▸ Task directions
Among the lines of the records, please find those that contain the word "True" and copy them.

Image comparison data:

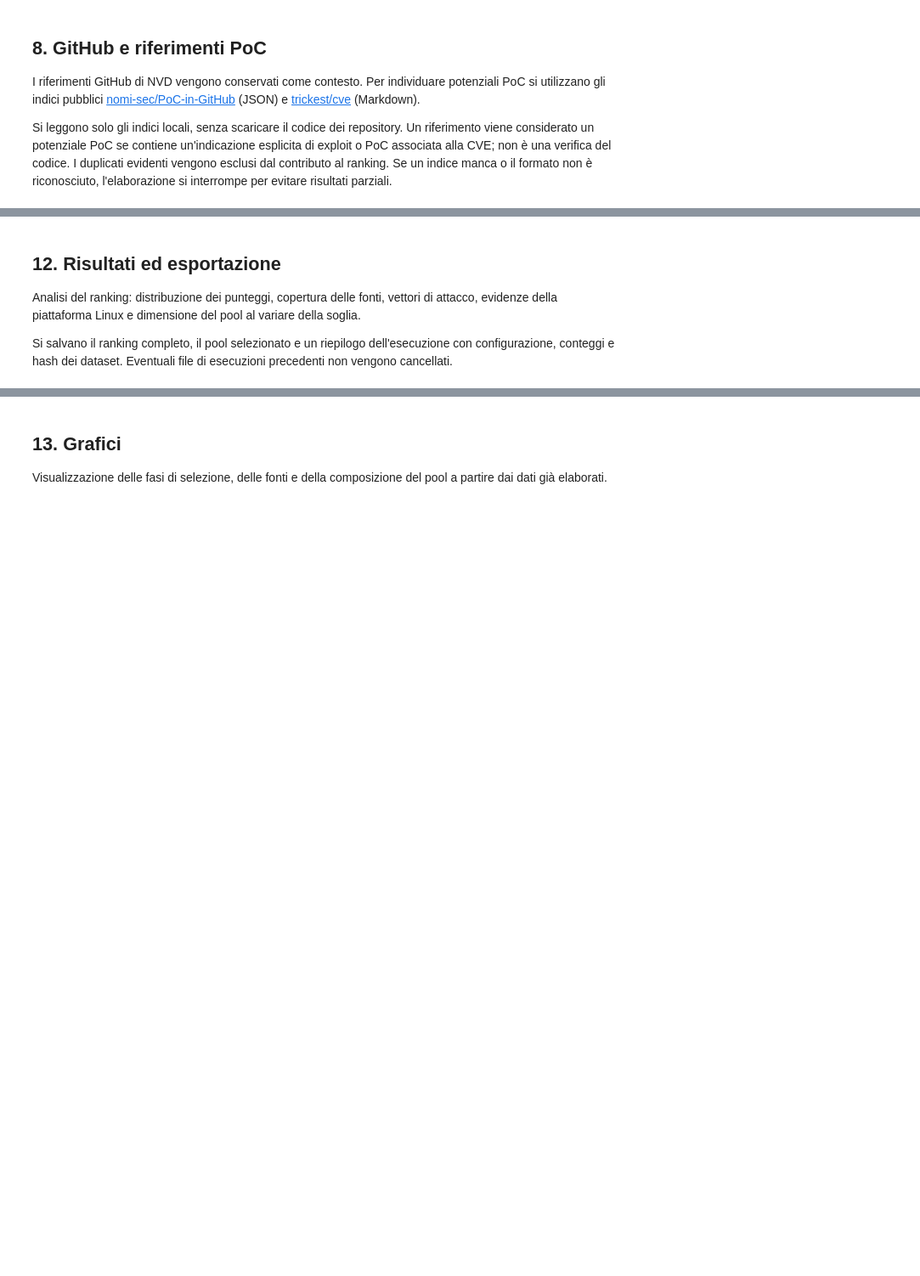
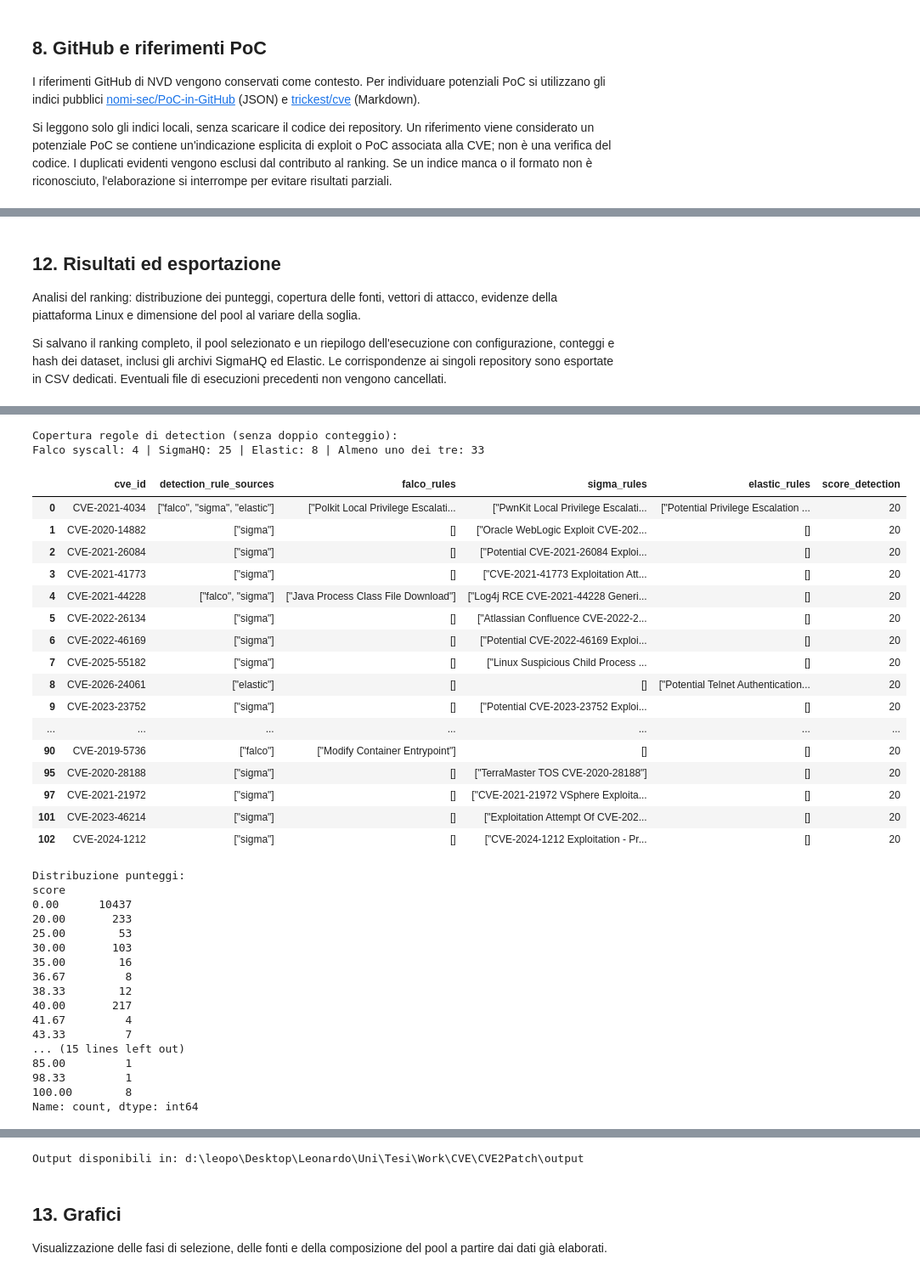
Before and after one commit to kuro1999/Work, a Jupyter notebook: CVE/cve.ipynb, the cells around one changed output, grey strips where cells are left out. Shown at 85% size. Drawn from its saved outputs; the diff is of its cells as text; code cells hidden in the pictures; blank space fills up the shorter version.

Commit message:
aggiunti sigma ed elastic

```diff
--- a/CVE/cve.ipynb
+++ b/CVE/cve.ipynb
@@ -110,7 +117,7 @@ WEIGHTS = {
     "poc_primary": 20,
     "edb_bonus": 5,
     "poc_bonus": 5,
-    "falco": 20,
+    "detection_rules": 20,
 }
 assert datetime.fromisoformat(START_DATE) <= datetime.fromisoformat(END_DATE)
 assert ATTACK_VECTORS and set(ATTACK_VECTORS) <= {"NETWORK", "LOCAL"}
@@ -119,7 +126,7 @@ assert all(isinstance(w, (int, float)) and 0 <= w <= 100 for w in WEIGHTS.values
 assert WEIGHTS["msf_max"] >= WEIGHTS["msf_min"] >= WEIGHTS["edb_verified"] >= WEIGHTS["edb_unverified"] >= WEIGHTS["poc_primary"]
 assert WEIGHTS["edb_bonus"] <= WEIGHTS["edb_unverified"] and WEIGHTS["poc_bonus"] <= WEIGHTS["poc_primary"]
 MAX_EXPLOIT = WEIGHTS["msf_max"] + WEIGHTS["edb_bonus"] + WEIGHTS["poc_bonus"]
-MAX_SCORE = MAX_EXPLOIT + WEIGHTS["vulhub"] + WEIGHTS["falco"]
+MAX_SCORE = MAX_EXPLOIT + WEIGHTS["vulhub"] + WEIGHTS["detection_rules"]
 assert abs(MAX_SCORE - 100) < 1e-8, "Ribilanciare i pesi: il massimo deve essere 100."
 print(f"Periodo: {START_DATE} - {END_DATE} | Soglia: {MIN_SCORE}/100")
 print(f"Directory: {BASE_DIR}")
@@ -689,7 +1050,9 @@ def score_candidates(frame):
     edb_primary = result["edb_verified"].map({True: WEIGHTS["edb_verified"], False: WEIGHTS["edb_unverified"]})
     result["score_edb"] = edb_primary.where(~msf, WEIGHTS["edb_bonus"]).where(edb, 0)
     result["score_poc"] = ((msf | edb).map({True: WEIGHTS["poc_bonus"], False: WEIGHTS["poc_primary"]})).where(poc, 0)
-    result["score_detection"] = result["falco_syscall"].astype(int) * WEIGHTS["falco"]
+    result["score_detection"] = result["has_detection_rule"].astype(int) * WEIGHTS["detection_rules"]
+    # Verifica esplicita: tre match non producono 60 punti.
+    assert result["score_detection"].le(WEIGHTS["detection_rules"]).all()
     result["score_exploit"] = result[["score_msf", "score_edb", "score_poc"]].sum(axis=1)
     result["score"] = result[["score_environment", "score_exploit", "score_detection"]].sum(axis=1).round(2)
     for col in ["score_msf", "score_edb", "score_poc", "score_exploit", "score_environment", "score_detection"]:
@@ -704,12 +1067,16 @@ df_ranked = df_ranked.sort_values(["score", "local_priority", "cve_id"], ascendi
 df_ranked["ranking"] = df_ranked.index + 1
 df_pool = df_ranked[df_ranked["score"].ge(MIN_SCORE)].copy()
 assert df_ranked["cve_id"].is_unique and not df_ranked["kernel"].any()
+# Guardrail della selezione semplice: solo ambienti autonomi e niente CVE chain-only.
+assert df_vulhub.groupby("vulhub_path")["cve_id"].nunique().le(1).all()
+assert not set(df_ranked["cve_id"]) & vulhub_multicve_only_ids
+assert not df_elastic["elastic_rule"].fillna("").str.lower().str.startswith("deprecated").any()
 assert df_pool["score"].ge(MIN_SCORE).all()
 assert len(df_pool) == int(df_ranked["score"].ge(MIN_SCORE).sum())
 assert df_ranked["score"].is_monotonic_decreasing
 for filename, frame in [("ranked_cves.csv", df_ranked), ("initial_pool.csv", df_pool)]:
     frame.to_csv(OUTPUT_DIR / filename, index=False)
-view_cols = ["ranking", "cve_id", "attack_vector", "platform_basis", "has_vulhub", "msf_compatible", "msf_best_rank", "edb_compatible", "edb_verified", "has_poc_reference", "falco_syscall", "score"]
+view_cols = ["ranking", "cve_id", "attack_vector", "platform_basis", "has_vulhub", "msf_compatible", "msf_best_rank", "edb_compatible", "edb_verified", "has_poc_reference", "falco_syscall", "sigma_eligible", "elastic_eligible", "detection_rule_sources", "score_detection", "score"]
 print(f"CVE ordinate: {len(df_ranked)} | Pool con score >= {MIN_SCORE}: {len(df_pool)}")
 print(f"Massimo teorico: {MAX_SCORE}; osservato: {df_ranked['score'].max()}")
 display(df_pool[view_cols])
@@ -718,7 +1101,7 @@ display(df_pool[view_cols])
 
 Analisi del ranking: distribuzione dei punteggi, copertura delle fonti, vettori di attacco, evidenze della piattaforma Linux e dimensione del pool al variare della soglia.
 
-Si salvano il ranking completo, il pool selezionato e un riepilogo dell'esecuzione con configurazione, conteggi e hash dei dataset. Eventuali file di esecuzioni precedenti non vengono cancellati.
+Si salvano il ranking completo, il pool selezionato e un riepilogo dell'esecuzione con configurazione, conteggi e hash dei dataset, inclusi gli archivi SigmaHQ ed Elastic. Le corrispondenze ai singoli repository sono esportate in CSV dedicati. Eventuali file di esecuzioni precedenti non vengono cancellati.
 # %%
 print("Distribuzione AV candidate:")
 print(df_ranked["attack_vector"].value_counts())
@@ -728,6 +1111,12 @@ print("\nProvenienza piattaforma nel pool:")
 print(df_pool["platform_basis"].value_counts())
 coverage = pd.DataFrame({"candidate": df_ranked[EVIDENCE_FLAGS].sum(), "pool": df_pool[EVIDENCE_FLAGS].sum()})
 display(coverage)
+print("\nCopertura regole di detection (senza doppio conteggio):")
+print(f"Falco syscall: {df_pool['falco_syscall'].sum()} | SigmaHQ: {df_pool['sigma_eligible'].sum()} | "
+      f"Elastic: {df_pool['elastic_eligible'].sum()} | "
+      f"Almeno uno dei tre: {df_pool['has_detection_rule'].sum()}")
+display(df_pool.loc[df_pool['has_detection_rule'], ["cve_id", "detection_rule_sources",
+    "falco_rules", "sigma_rules", "elastic_rules", "score_detection"]])
 print("\nDistribuzione punteggi:")
 print(df_ranked["score"].value_counts().sort_index())
 threshold_rows = []
@@ -746,24 +1135,35 @@ def file_hash(path):
             h.update(block)
     return h.hexdigest()
 
-input_files = list(NVD_FILES) + [vulhub_file, msf_file, edb_file] + [RAW_DIR / name for name in FALCO_FILES.values()] + poc_input_files
+input_files = list(NVD_FILES) + [vulhub_file, msf_file, edb_file] + ([RAW_DIR / name for name in FALCO_FILES.values()] + [sigma_archive, elastic_archive]) + poc_input_files
 manifest = {
-    "method_version": "4.0", "code_revision": "4.1-refactor", "run_utc": datetime.now(timezone.utc).isoformat(),
+    "method_version": "4.2", "code_revision": "4.4-simple-single-cve", "run_utc": datetime.now(timezone.utc).isoformat(),
     "score_max_theoretical": MAX_SCORE, "min_score": MIN_SCORE,
     "ranking_tiebreak": ["local_priority desc", "cve_id asc"],
     "literature": ["10.1145/3475960.3475985", "10.1016/j.jss.2023.111679", "10.1093/cybsec/tyaa015", "https://www.usenix.org/conference/usenixsecurity18/presentation/mu", "arXiv:2509.01835v2"],
+    "detection_rule_policy": {"max_points": WEIGHTS["detection_rules"],
+        "aggregation": "OR, non cumulativo", "sources": ["Falco syscall", "SigmaHQ Linux/generic", "Elastic Linux"],
+        "evidence": "Sigma: tag/titolo/percorso; Elastic: nome/tag/descrizione; esclusi deprecated e multi-CVE; non validazione operativa"},
     "start_date": START_DATE, "end_date": END_DATE, "attack_vectors": ATTACK_VECTORS,
-    "kernel_separate": True, "weights": WEIGHTS, "poc_indexes": poc_index_status,
+    "kernel_separate": True, "exclude_multicve_vulhub": True,
+    "exclude_complex_chain_candidates": True, "weights": WEIGHTS, "poc_indexes": poc_index_status,
     "counts": {"nvd_unique": len(df_all), "valid_in_period": len(df_valid), "linux_nvd_before_av": len(df_linux_pre_av),
                "kernel": len(df_kernel), "av_non_kernel": len(df_av), "nvd_linux": len(df_initial),
                "recovered": len(df_recovered), "pending": len(df_pending), "conflicts": len(df_conflicts),
                "enriched": len(df_enriched), "positive_score": int(df_ranked["score"].gt(0).sum()), "pool": len(df_pool),
                "pool_network": int(df_pool["attack_vector"].eq("NETWORK").sum()), "pool_local": int(df_pool["attack_vector"].eq("LOCAL").sum()),
-               "pool_external_provisional": int(df_pool["platform_basis"].eq("external_provisional").sum())},
+               "pool_external_provisional": int(df_pool["platform_basis"].eq("external_provisional").sum()),
+               "pool_with_detection_rule": int(df_pool["has_detection_rule"].sum()),
+               "pool_falco": int(df_pool["falco_syscall"].sum()),
+               "excluded_complex_candidates": len(df_complex_excluded),
+                "excluded_multicve_vulhub_associations": len(df_vulhub_multicve),
+                "pool_sigma": int(df_pool["sigma_eligible"].sum()),
+               "pool_elastic": int(df_pool["elastic_eligible"].sum())},
     "coverage": {key: {k: int(v) for k,v in values.items()} for key, values in coverage.to_dict().items()},
     "thresholds": threshold_rows,
     "inputs": [{"file": p.relative_to(BASE_DIR).as_posix(), "bytes": p.stat().st_size, "sha256": file_hash(p)} for p in input_files],
-    "limitations": ["NVD feed annuali per anno ID", "CPE e kernel euristici; recupero provvisorio", "Compatibilità documentale, non testata", "PoC indicizzati con indizio esplicito: falsi positivi e falsi negativi possibili", "Bonus non dimostra indipendenza", "Pesi e soglia empirici", "Nessun log o test Falco; regole pubbliche non equivalgono a rilevabilità", "Possibile sovrarappresentazione delle CVE applicative ben documentate"]
+    "limitations": ["Esclusione catene in Vulhub basata su più CVE nella voce environments.toml: non intercetta tutte le catene implicite in altre fonti", "Matching Sigma/Elastic conservativo (possibili falsi negativi)", "NVD feed annuali per anno ID", "CPE e kernel euristici; recupero provvisorio", "Compatibilità documentale, non testata", "PoC indicizzati con indizio esplicito: falsi positivi e falsi negativi possibili", "Bonus non dimostra indipendenza", "Pesi e soglia empirici", "Nessun replay o test di detection; presenza di regola pubblica non equivale a rilevabilità", "Sigma generic senza vincoli OS: compatibilità Linux da verificare", "Possibile sovrarappresentazione delle CVE applicative ben documentate"]
 }
 (OUTPUT_DIR / "run_summary.json").write_text(json.dumps(manifest, indent=2, ensure_ascii=False), encoding="utf-8")
 print(f"\nOutput disponibili in: {OUTPUT_DIR}")
+# %% [output]
@@ -769,0 +1196,36 @@ print(f"\nOutput disponibili in: {OUTPUT_DIR}")
+Copertura regole di detection (senza doppio conteggio):
+Falco syscall: 4 | SigmaHQ: 25 | Elastic: 8 | Almeno uno dei tre: 33
+|  | cve_id | detection_rule_sources | falco_rules | sigma_rules | elastic_rules | score_detection |
+| 0 | CVE-2021-4034 | ["falco", "sigma", "elastic"] | ["Polkit Local Privilege Escalati... | ["PwnKit Local Privilege Escalati... | ["Potential Privilege Escalation ... | 20 |
+| 1 | CVE-2020-14882 | ["sigma"] | [] | ["Oracle WebLogic Exploit CVE-202... | [] | 20 |
+| 2 | CVE-2021-26084 | ["sigma"] | [] | ["Potential CVE-2021-26084 Exploi... | [] | 20 |
+| 3 | CVE-2021-41773 | ["sigma"] | [] | ["CVE-2021-41773 Exploitation Att... | [] | 20 |
+| 4 | CVE-2021-44228 | ["falco", "sigma"] | ["Java Process Class File Download"] | ["Log4j RCE CVE-2021-44228 Generi... | [] | 20 |
+| 5 | CVE-2022-26134 | ["sigma"] | [] | ["Atlassian Confluence CVE-2022-2... | [] | 20 |
+| 6 | CVE-2022-46169 | ["sigma"] | [] | ["Potential CVE-2022-46169 Exploi... | [] | 20 |
+| 7 | CVE-2025-55182 | ["sigma"] | [] | ["Linux Suspicious Child Process ... | [] | 20 |
+| 8 | CVE-2026-24061 | ["elastic"] | [] | [] | ["Potential Telnet Authentication... | 20 |
+| 9 | CVE-2023-23752 | ["sigma"] | [] | ["Potential CVE-2023-23752 Exploi... | [] | 20 |
+| ... | ... | ... | ... | ... | ... | ... |
+| 90 | CVE-2019-5736 | ["falco"] | ["Modify Container Entrypoint"] | [] | [] | 20 |
+| 95 | CVE-2020-28188 | ["sigma"] | [] | ["TerraMaster TOS CVE-2020-28188"] | [] | 20 |
+| 97 | CVE-2021-21972 | ["sigma"] | [] | ["CVE-2021-21972 VSphere Exploita... | [] | 20 |
+| 101 | CVE-2023-46214 | ["sigma"] | [] | ["Exploitation Attempt Of CVE-202... | [] | 20 |
+| 102 | CVE-2024-1212 | ["sigma"] | [] | ["CVE-2024-1212 Exploitation - Pr... | [] | 20 |
+Distribuzione punteggi:
+score
+0.00      10437
+20.00       233
+25.00        53
+30.00       103
+35.00        16
+36.67         8
+38.33        12
+40.00       217
+41.67         4
+43.33         7
+... (15 lines left out)
+85.00         1
+98.33         1
+100.00        8
+Name: count, dtype: int64
@@ -770,3 +1243,4 @@ print(f"\nOutput disponibili in: {OUTPUT_DIR}")
+Output disponibili in: d:\leopo\Desktop\Leonardo\Uni\Tesi\Work\CVE\CVE2Patch\output
 # %% [markdown]
 ## 13. Grafici
 
```
Also changed, not shown: parts of 18 cells of this notebook, 2 other files.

▸ Output below
     edb_primary = result["edb_verified"].map({True: WEIGHTS["edb_verified"], False: WEIGHTS["edb_unverified"]})
     result["score_poc"] = ((msf | edb).map({True: WEIGHTS["poc_bonus"], False: WEIGHTS["poc_primary"]})).where(poc, 0)
-    "kernel_separate": True, "weights": WEIGHTS, "poc_indexes": poc_index_status,
+    "kernel_separate": True, "exclude_multicve_vulhub": True,
+    "exclude_complex_chain_candidates": True, "weights": WEIGHTS, "poc_indexes": poc_index_status,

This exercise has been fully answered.